§ **Exercise aim**: Word for word, restate every record, though not the pictures.

§ **Data for review**:
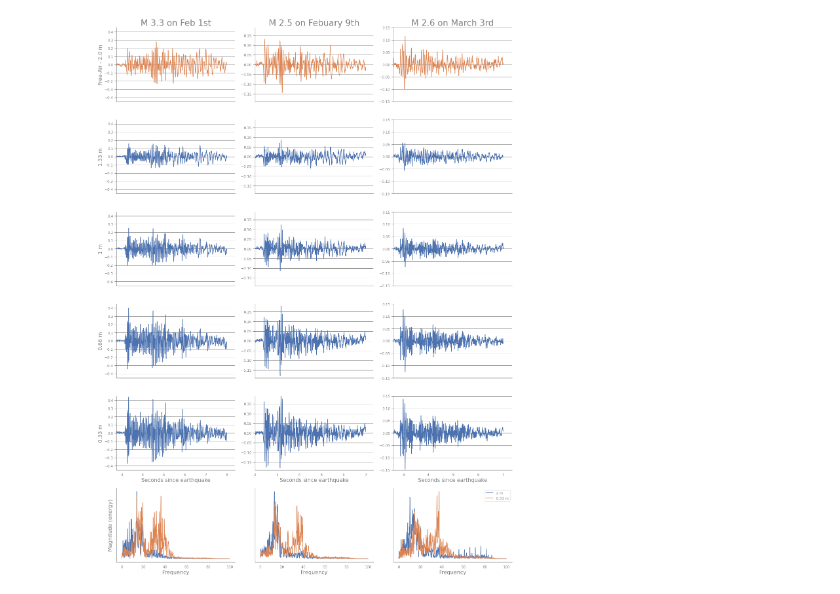
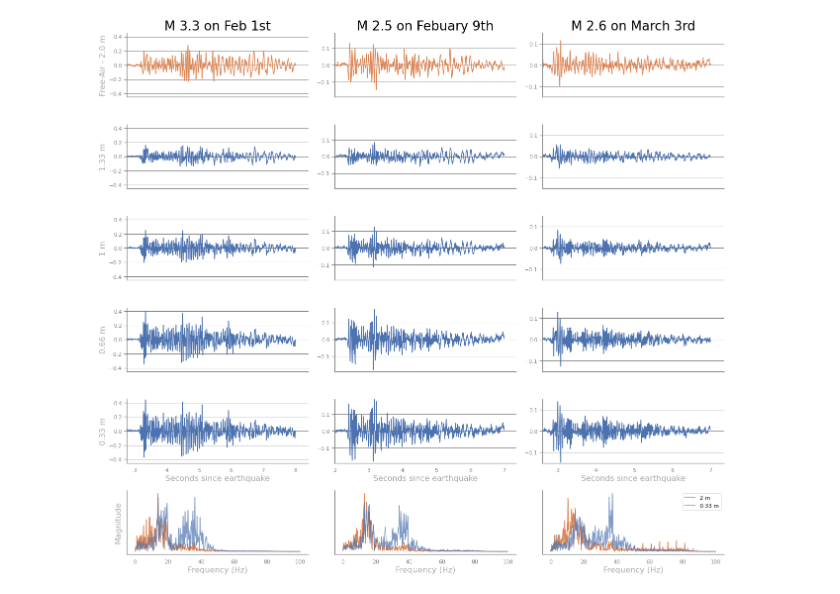
Before and after one commit to ZachHoppinen/infrasound-snow-attenuation, a Jupyter notebook: src/writing/eqs_ex_fig.ipynb, the cells around one changed output. Saved outputs shown, nothing was run; the diff lists cells and outputs as text; code cells hidden in the pictures.

```diff
--- a/src/writing/eqs_ex_fig.ipynb
+++ b/src/writing/eqs_ex_fig.ipynb
@@ -22,21 +22,21 @@ sns.set(font='Arial',
  'axes.facecolor': 'None',
  'axes.grid': True,
  'axes.grid.axis':'y',
- 'axes.labelcolor': 'grey',
+ 'axes.labelcolor': 'darkgrey',
  'axes.linewidth': 1,
  'axes.spines.right': False,
  'axes.spines.top': False,
  'figure.facecolor': 'white',
  'figure.figsize': (18, 12),
  'grid.color': 'grey',
- 'grid.alpha':0.85,
+ 'grid.alpha':1,
  'grid.linewidth':0.5,
  'image.aspect':'auto',
  'lines.solid_capstyle': 'round',
  'patch.edgecolor': 'w',
  'patch.force_edgecolor': True,
  'savefig.dpi':300,
- 'text.color': 'grey',
+ 'text.color': 'black',
  'xtick.bottom': False,
  'xtick.color': 'grey',
  'xtick.direction': 'out',
@@ -55,5 +55,3 @@ data_dir = '/bsuscratch/zacharykeskinen/data/infrasound/array_data'
 with open(join(data_dir, 'merged/all_days'), 'rb') as f:
     days = pickle.load(f)
 sps = 200
-# %%
-c = mpl.cycler(mpl.rcParams['axes.prop_cycle'])
@@ -77,7 +61,7 @@ eqs = {0: {'day':'2022-02-01','hour': 9,'smin': 43,'ssec': 6.590,'emin': 43,'ese
     1: {'day':'2022-02-09','hour': 9,'smin': 56,'ssec': 27.412,'emin': 56,'esec': 34.5,'ylim': 0.19, 'id': 'us7000gjaw', 'title': 'M 2.5 on Febuary 9th'},\
     2: {'day':'2022-03-03','hour': 15,'smin': 17,'ssec': 22.106,'emin': 17,'esec': 30,'ylim': 0.15, 'id': 'us6000h1ql', 'title':'M 2.6 on March 3rd'}}
 
-f, axes = plt.subplots(6, len(eqs), figsize = (18,24))
+f, axes = plt.subplots(6, len(eqs), figsize = (18,16))
 
 for i, eq_d in eqs.items():
     locals().update(eq_d)
@@ -96,33 +80,38 @@ for i, eq_d in eqs.items():
             sns.lineplot(data = ser, ax = ax)
         if i == 0:
             if j != 0:
                 ax.set_ylabel(f'{h} m')
             else:
                 ax.set_ylabel('Free-Air - 2.0 m')
         if j == 0:
             ax.set_title(title)
         if j != 4:
             ax.set_xticks([])
             ax.set_xlabel('')
         else:
             ax.set_xlabel('Seconds since earthquake')
         ax.set_ylim(-ylim, ylim)
         if i == 0:
             ax.set_xlim(left = 2.75)
         elif i == 2:
             ax.set_xlim(left = 2.6)
         else:
             ax.set_xlim(left = 2)
-        if h == 0.33 or h == 2:
-            axes[5, i].magnitude_spectrum(ser, Fs = 200, scale = 'linear', label = f'{h} m')
+        if h == 0.33:
+            axes[5, i].magnitude_spectrum(ser, Fs = 200, scale = 'linear', label = f'{h} m', color = 'C0', alpha = 0.7)
+        elif h == 2:
+            axes[5, i].magnitude_spectrum(ser, Fs = 200, scale = 'linear', label = f'{h} m', color = 'C1')
     if i != 0:
         axes[5, i].set_ylabel('')
+    else:
+        axes[5,i].set_ylabel('Magnitude')
     if i == 2:
         handles, labels = axes[-1,-1].get_legend_handles_labels()
         axes[-1,-1].legend(handles, labels, loc='best')
     axes[5,i].set_yticks([])
+    axes[5,i].set_xlabel('Frequency (Hz)')
 plt.tight_layout()
 fig_dir = '/bsuhome/zacharykeskinen/infrasound/figures'
 plt.savefig(join(fig_dir, 'signal_compares', 'multieq_example_v2.png'), dpi = 300)
 # %% [output]
-[figure, old version]
+[figure, new version]
```
Also changed, not shown: parts of 1 cell of this notebook, 1 other file.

§ **Expected answer**:
Before and after one commit to ZachHoppinen/infrasound-snow-attenuation, a Jupyter notebook: src/writing/eqs_ex_fig.ipynb, the cells around one changed output. Saved outputs shown, nothing was run; the diff lists cells and outputs as text; code cells hidden in the pictures.

```diff
--- a/src/writing/eqs_ex_fig.ipynb
+++ b/src/writing/eqs_ex_fig.ipynb
@@ -22,21 +22,21 @@ sns.set(font='Arial',
  'axes.facecolor': 'None',
  'axes.grid': True,
  'axes.grid.axis':'y',
- 'axes.labelcolor': 'grey',
+ 'axes.labelcolor': 'darkgrey',
  'axes.linewidth': 1,
  'axes.spines.right': False,
  'axes.spines.top': False,
  'figure.facecolor': 'white',
  'figure.figsize': (18, 12),
  'grid.color': 'grey',
- 'grid.alpha':0.85,
+ 'grid.alpha':1,
  'grid.linewidth':0.5,
  'image.aspect':'auto',
  'lines.solid_capstyle': 'round',
  'patch.edgecolor': 'w',
  'patch.force_edgecolor': True,
  'savefig.dpi':300,
- 'text.color': 'grey',
+ 'text.color': 'black',
  'xtick.bottom': False,
  'xtick.color': 'grey',
  'xtick.direction': 'out',
@@ -55,5 +55,3 @@ data_dir = '/bsuscratch/zacharykeskinen/data/infrasound/array_data'
 with open(join(data_dir, 'merged/all_days'), 'rb') as f:
     days = pickle.load(f)
 sps = 200
-# %%
-c = mpl.cycler(mpl.rcParams['axes.prop_cycle'])
@@ -77,7 +61,7 @@ eqs = {0: {'day':'2022-02-01','hour': 9,'smin': 43,'ssec': 6.590,'emin': 43,'ese
     1: {'day':'2022-02-09','hour': 9,'smin': 56,'ssec': 27.412,'emin': 56,'esec': 34.5,'ylim': 0.19, 'id': 'us7000gjaw', 'title': 'M 2.5 on Febuary 9th'},\
     2: {'day':'2022-03-03','hour': 15,'smin': 17,'ssec': 22.106,'emin': 17,'esec': 30,'ylim': 0.15, 'id': 'us6000h1ql', 'title':'M 2.6 on March 3rd'}}
 
-f, axes = plt.subplots(6, len(eqs), figsize = (18,24))
+f, axes = plt.subplots(6, len(eqs), figsize = (18,16))
 
 for i, eq_d in eqs.items():
     locals().update(eq_d)
@@ -96,33 +80,38 @@ for i, eq_d in eqs.items():
             sns.lineplot(data = ser, ax = ax)
         if i == 0:
             if j != 0:
                 ax.set_ylabel(f'{h} m')
             else:
                 ax.set_ylabel('Free-Air - 2.0 m')
         if j == 0:
             ax.set_title(title)
         if j != 4:
             ax.set_xticks([])
             ax.set_xlabel('')
         else:
             ax.set_xlabel('Seconds since earthquake')
         ax.set_ylim(-ylim, ylim)
         if i == 0:
             ax.set_xlim(left = 2.75)
         elif i == 2:
             ax.set_xlim(left = 2.6)
         else:
             ax.set_xlim(left = 2)
-        if h == 0.33 or h == 2:
-            axes[5, i].magnitude_spectrum(ser, Fs = 200, scale = 'linear', label = f'{h} m')
+        if h == 0.33:
+            axes[5, i].magnitude_spectrum(ser, Fs = 200, scale = 'linear', label = f'{h} m', color = 'C0', alpha = 0.7)
+        elif h == 2:
+            axes[5, i].magnitude_spectrum(ser, Fs = 200, scale = 'linear', label = f'{h} m', color = 'C1')
     if i != 0:
         axes[5, i].set_ylabel('')
+    else:
+        axes[5,i].set_ylabel('Magnitude')
     if i == 2:
         handles, labels = axes[-1,-1].get_legend_handles_labels()
         axes[-1,-1].legend(handles, labels, loc='best')
     axes[5,i].set_yticks([])
+    axes[5,i].set_xlabel('Frequency (Hz)')
 plt.tight_layout()
 fig_dir = '/bsuhome/zacharykeskinen/infrasound/figures'
 plt.savefig(join(fig_dir, 'signal_compares', 'multieq_example_v2.png'), dpi = 300)
 # %% [output]
-[figure, old version]
+[figure, new version]
```
Also changed, not shown: parts of 1 cell of this notebook, 1 other file.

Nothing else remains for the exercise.